Here are other key points to remember.

With acetaminophen:

  • Taking a higher dose than recommended will not provide more relief and can be dangerous.
  • Too much can lead to liver damage and death. Risk for liver damage may be increased in people who drink three or more alcoholic beverages a day while using acetaminophen-containing medicines.
  • Be cautious when giving acetaminophen to children. Infant drop medications can be significantly stronger than regular children’s medications. Read and follow the directions on the label every time you use a medicine. Be sure that your infant is getting the infants’ pain formula and your older child is getting the children’s pain formula.

With NSAIDs:

  • Too much can cause stomach bleeding. This risk increases in people who are over 60 years of age, are taking prescription blood thinners, are taking steroids, have a history of stomach bleeding or ulcers, and/or have other bleeding problems.
  • Use of NSAIDs can also cause kidney damage. This risk may increase in people who are over 60 years of age, are taking a diuretic (a drug that increases the excretion of urine), have high blood pressure, heart disease, or pre-existing kidney disease.

With opioids:

  • Use of opioids can lead to drowsiness. Do not drive or use any machinery that may injure you, especially when you first start the medication.The dose of an opioid pain medication that is safe for you could be high enough to cause an overdose and death in someone else, especially children.


KNOW THE ACTIVE INGREDIENTS

A specific area of concern with OTC pain medicines is when products sold for different uses have the same active ingredient. A cold and cough remedy may have the same active ingredient as a headache remedy or a prescription pain reliever.

To minimize the risks of an accidental overdose, consumers should avoid taking multiple medications with the same active ingredient at the same time.

All OTC medicines must have all of their active ingredients listed on the package. For prescription drugs, the active ingredients are listed on the container label.

Talk with your pharmacist or another health care professional if you have questions about using OTC medicines, and especially before using them in combination with dietary supplements or other OTC or prescription medicines.


MISUSE AND ABUSE

Misuse and abuse of pain medications can be extremely dangerous. This is especially so in regard to opioids. These medications should be stored in a place where they cannot be stolen.

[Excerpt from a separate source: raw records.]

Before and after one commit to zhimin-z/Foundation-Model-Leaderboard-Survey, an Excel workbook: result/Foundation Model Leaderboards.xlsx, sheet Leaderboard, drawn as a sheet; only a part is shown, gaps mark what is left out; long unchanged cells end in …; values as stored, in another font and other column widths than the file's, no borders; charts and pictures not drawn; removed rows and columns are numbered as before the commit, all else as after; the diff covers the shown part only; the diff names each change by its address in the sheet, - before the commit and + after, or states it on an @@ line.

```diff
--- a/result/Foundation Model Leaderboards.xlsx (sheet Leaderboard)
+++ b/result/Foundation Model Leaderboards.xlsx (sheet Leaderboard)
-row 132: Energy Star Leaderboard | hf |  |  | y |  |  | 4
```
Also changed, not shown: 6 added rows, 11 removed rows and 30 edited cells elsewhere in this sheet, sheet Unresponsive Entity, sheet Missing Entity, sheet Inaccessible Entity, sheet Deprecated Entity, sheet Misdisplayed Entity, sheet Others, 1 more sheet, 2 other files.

According to the National Institutes of Health, studies have shown that properly managed medical use of opioid analgesic compounds (taken exactly as prescribed) is safe, can manage pain effectively, and rarely causes addiction.

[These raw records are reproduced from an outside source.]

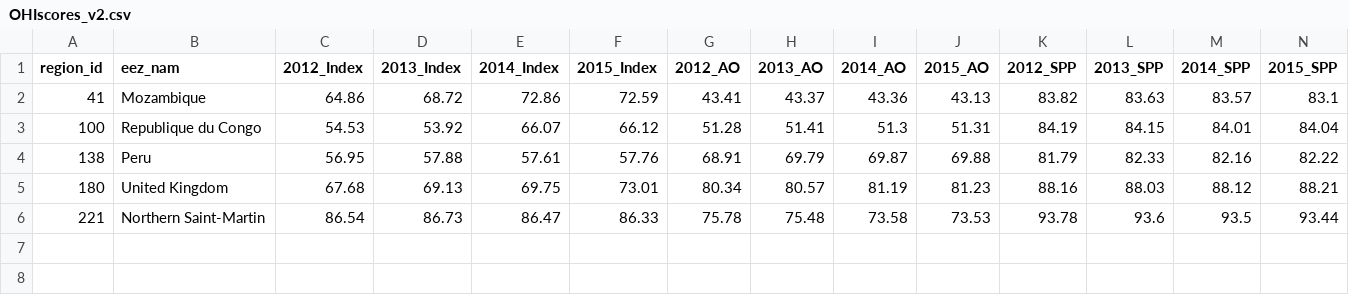
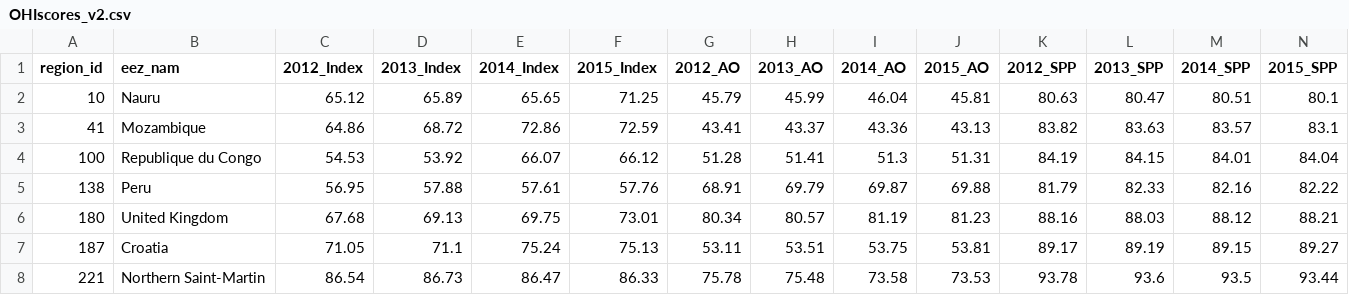
Before and after one commit to OHI-Science/cia, a CSV file: SideProjects/TedTalkSep2015/OHIscores_v2.csv, drawn as a sheet; only a part is shown; rows hold the shown columns only; the diff names each change by its address in the sheet, - before the commit and + after, or states it on an @@ line.

```diff
--- a/SideProjects/TedTalkSep2015/OHIscores_v2.csv
+++ b/SideProjects/TedTalkSep2015/OHIscores_v2.csv
+row 2: 10 | Nauru | 65.12 | 65.89 | 65.65 | 71.25 | 45.79 | 45.99 | 46.04 | 45.81 | 80.63 | 80.47 | 80.51 | 80.1
+row 7: 187 | Croatia | 71.05 | 71.1 | 75.24 | 75.13 | 53.11 | 53.51 | 53.75 | 53.81 | 89.17 | 89.19 | 89.15 | 89.27
```
Also changed, not shown: SideProjects/TedTalkSep2015/CHIscores.csv, SideProjects/TedTalkSep2015/CHIscores_2013.csv, 27 other files.
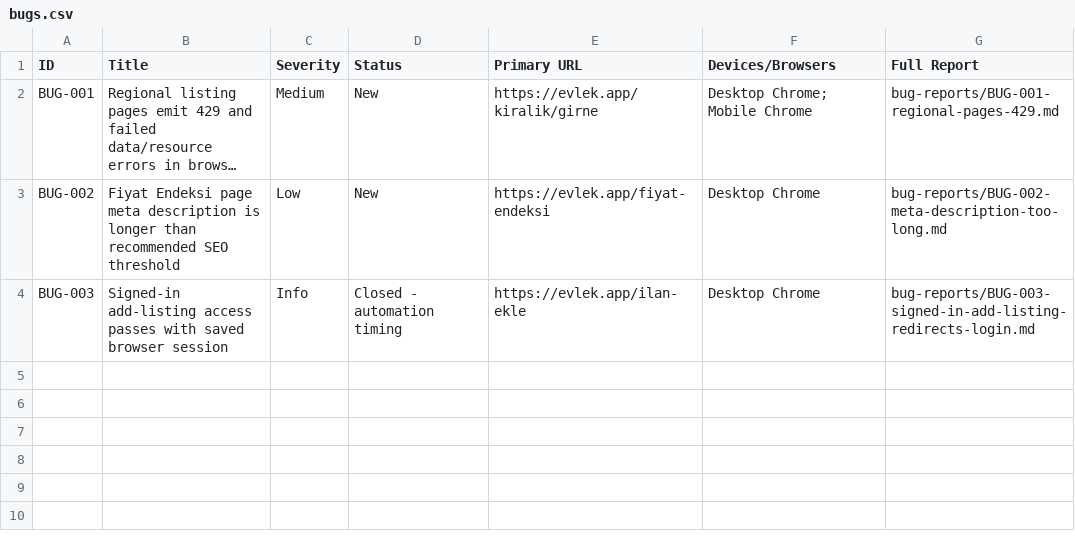
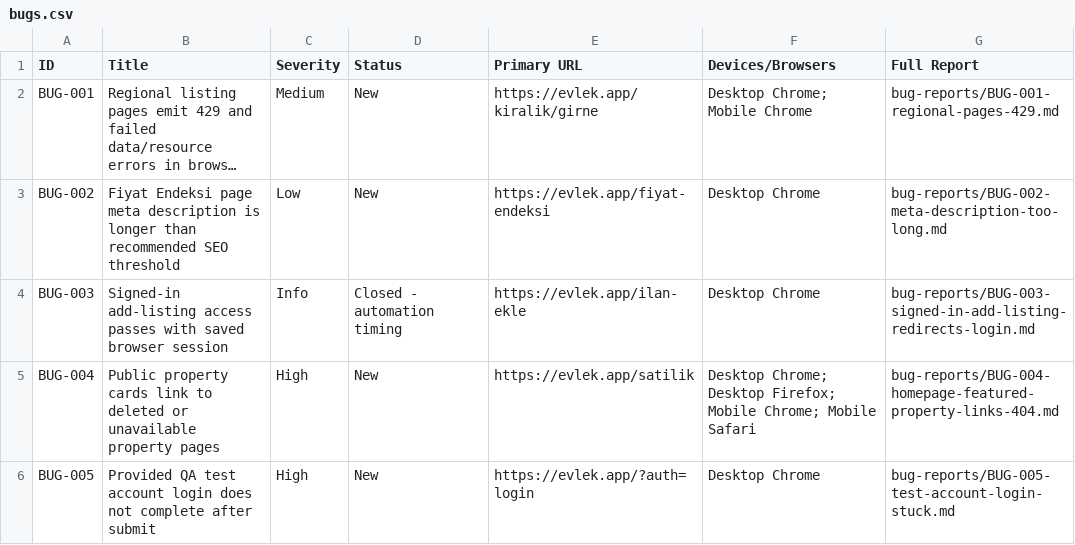
Before and after one commit to mohammedibrahim-bitt/Evlek-QA-automation-project, a CSV file: bug-reports/bugs.csv, drawn as a sheet; long unchanged cells end in ….

Commit message:
Update tests for Evlek site changes

```diff
--- a/bug-reports/bugs.csv
+++ b/bug-reports/bugs.csv
@@ -4 +4,3 @@ BUG-002,"Fiyat Endeksi page meta description is longer than recommended SEO thre
 BUG-003,"Signed-in add-listing access passes with saved browser session",Info,Closed - automation timing,https://evlek.app/ilan-ekle,"Desktop Chrome",bug-reports/BUG-003-signed-in-add-listing-redirects-login.md
+BUG-004,"Public property cards link to deleted or unavailable property pages",High,New,https://evlek.app/satilik,"Desktop Chrome; Desktop Firefox; Mobile Chrome; Mobile Safari",bug-reports/BUG-004-homepage-featured-property-links-404.md
+BUG-005,"Provided QA test account login does not complete after submit",High,New,https://evlek.app/?auth=login,"Desktop Chrome",bug-reports/BUG-005-test-account-login-stuck.md
```
Also changed, not shown: 8 other files.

But the abuse of opioids is a significant public safety concern. Abusers ingest these drugs orally, and also crush the pills in order to snort or inject them.

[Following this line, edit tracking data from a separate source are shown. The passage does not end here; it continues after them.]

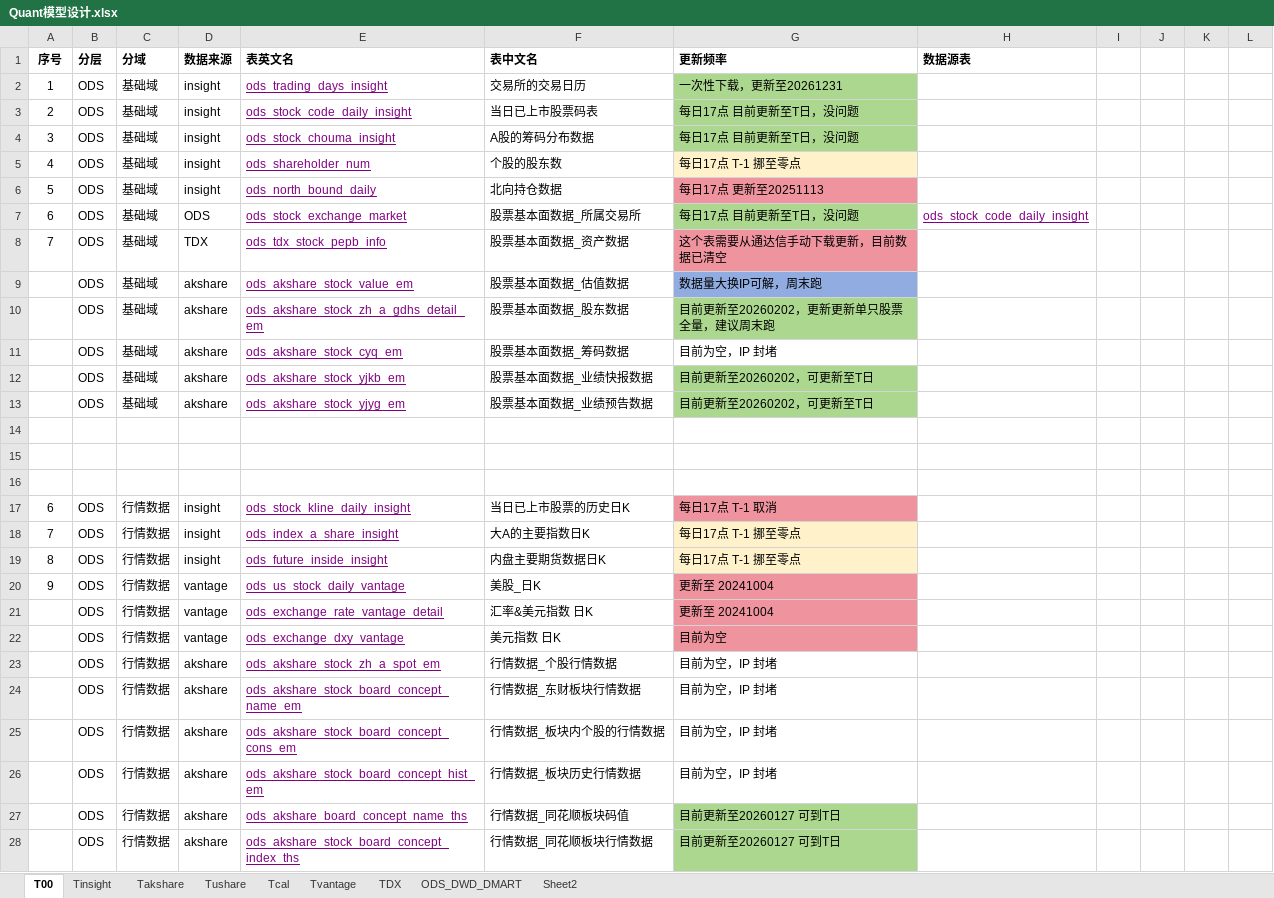
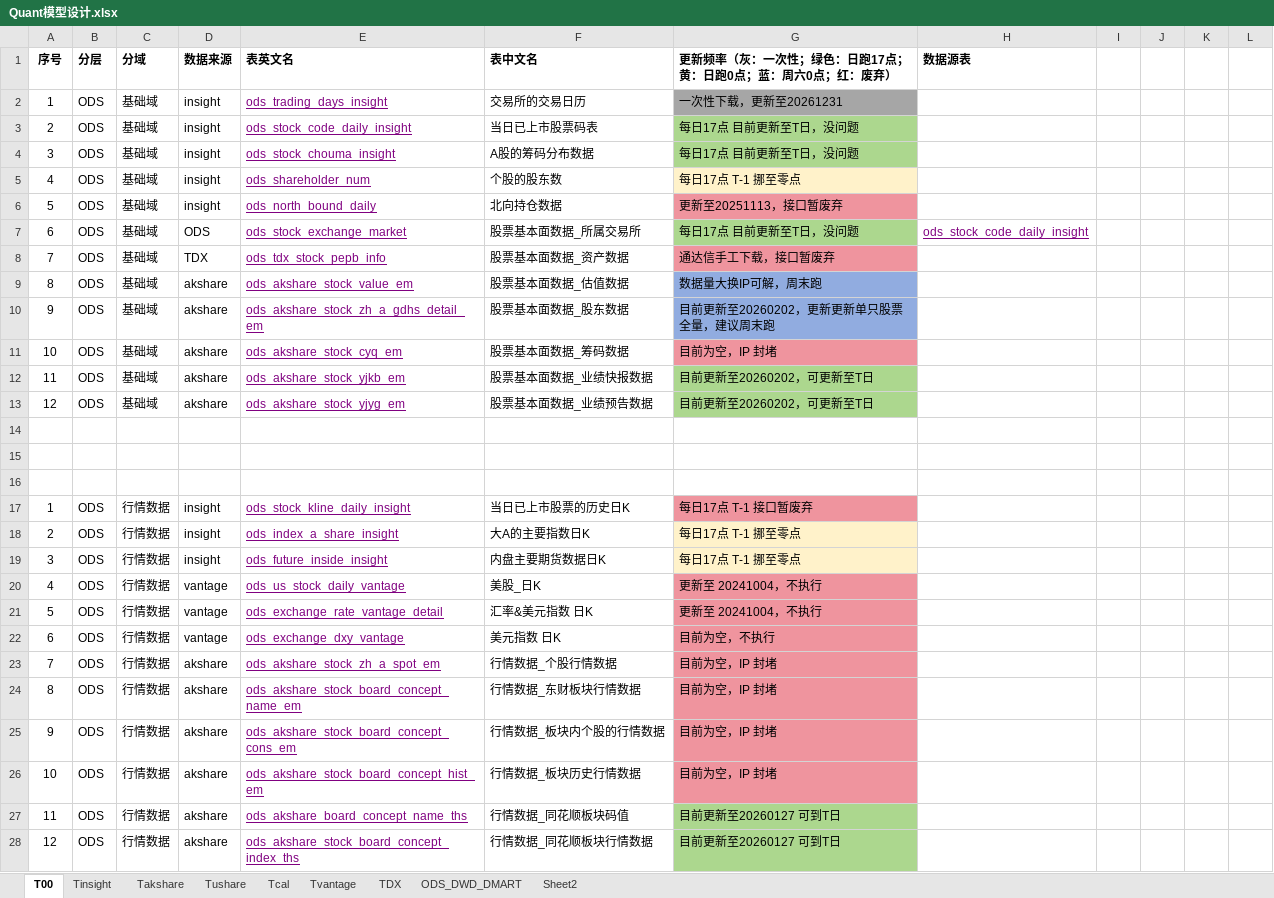
Before and after one commit to WangDaoheng/Quant, an Excel workbook: Others/Quant模型设计.xlsx, sheet T00, drawn as a sheet; only a part is shown; values as stored, in another font and other column widths than the file's, no borders; charts and pictures not drawn; the diff covers the shown part only; the diff names each change by its address in the sheet, - before the commit and + after, or states it on an @@ line.

```diff
--- a/Others/Quant模型设计.xlsx (sheet T00)
+++ b/Others/Quant模型设计.xlsx (sheet T00)
-G1: 更新频率
+G1: 更新频率（灰：一次性；绿色：日跑17点；黄：日跑0点；蓝：周六0点；红：废弃）
-G2 fill: #ACD78E
+G2 fill: #A6A6A6
-G6: 每日17点 更新至20251113
+G6: 更新至20251113，接口暂废弃
-G8: 这个表需要从通达信手动下载更新，目前数据已清空
+G8: 通达信手工下载，接口暂废弃
-A9 (序号): (empty)
+A9 (序号): 8
-A10 (序号): (empty)
+A10 (序号): 9
-G10 fill: #ACD78E
+G10 fill: #91ACE0
-A11 (序号): (empty)
+A11 (序号): 10
-G11 fill: none
+G11 fill: #EF949E
-A12 (序号): (empty)
+A12 (序号): 11
-A13 (序号): (empty)
+A13 (序号): 12
-A17 (序号): 6
+A17 (序号): 1
-G17: 每日17点 T-1 取消
+G17: 每日17点 T-1 接口暂废弃
-A18 (序号): 7
+A18 (序号): 2
-A19 (序号): 8
+A19 (序号): 3
-A20 (序号): 9
+A20 (序号): 4
-G20:G21: 更新至 20241004
+G20:G21: 更新至 20241004，不执行
-A21 (序号): (empty)
+A21 (序号): 5
-A22 (序号): (empty)
+A22 (序号): 6
-G22: 目前为空
+G22: 目前为空，不执行
-A23 (序号): (empty)
+A23 (序号): 7
-G23:G26 fill: none
+G23:G26 fill: #EF949E
-A24 (序号): (empty)
+A24 (序号): 8
-A25 (序号): (empty)
+A25 (序号): 9
-A26 (序号): (empty)
+A26 (序号): 10
-A27 (序号): (empty)
+A27 (序号): 11
-A28 (序号): (empty)
+A28 (序号): 12
```
Also changed, not shown: 7 added rows, 13 edited cells, cell formats and merged cells elsewhere in this sheet, sheet Tushare, sheet Tcal, charts or pictures, 14 other files.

Commonly abused opioid pain medicines include prescription drugs such as codeine, and the brand-name products Oxycontin (oxycodone), Vicodin (hydrocodone with acetaminophen), and Demerol (meperidine).

Addiction is just one serious danger of opioid abuse. A number of overdose deaths have resulted from snorting and injecting opioids, particularly the drug OxyContin, which was designed to be a slow-release formulation.


USE OPIOIDS SAFELY: 3 KEY STEPS

  1. Keep your doctor informed. Inform your health care professional about any past history of substance abuse. All patients treated with opioids for pain require careful monitoring by their health care professional for signs of abuse and addiction, and to determine when these analgesics are no longer needed.
  2. Follow directions carefully. Opioids are associated with significant side effects, including drowsiness, constipation, and depressed breathing depending on the amount taken. Taking too much could cause severe respiratory depression or death. Do not crush or break pills. This can alter the rate at which the medication is absorbed and lead to overdose and death.
  3. Reduce the risk of drug interactions. Don’t mix opioids with alcohol, antihistamines, barbiturates, or benzodiazepines. All of these substances slow breathing and their combined effects could lead to life-threatening respiratory depression.

February 23, 2009



 

 

 

Tagged with:

About author

Related Articles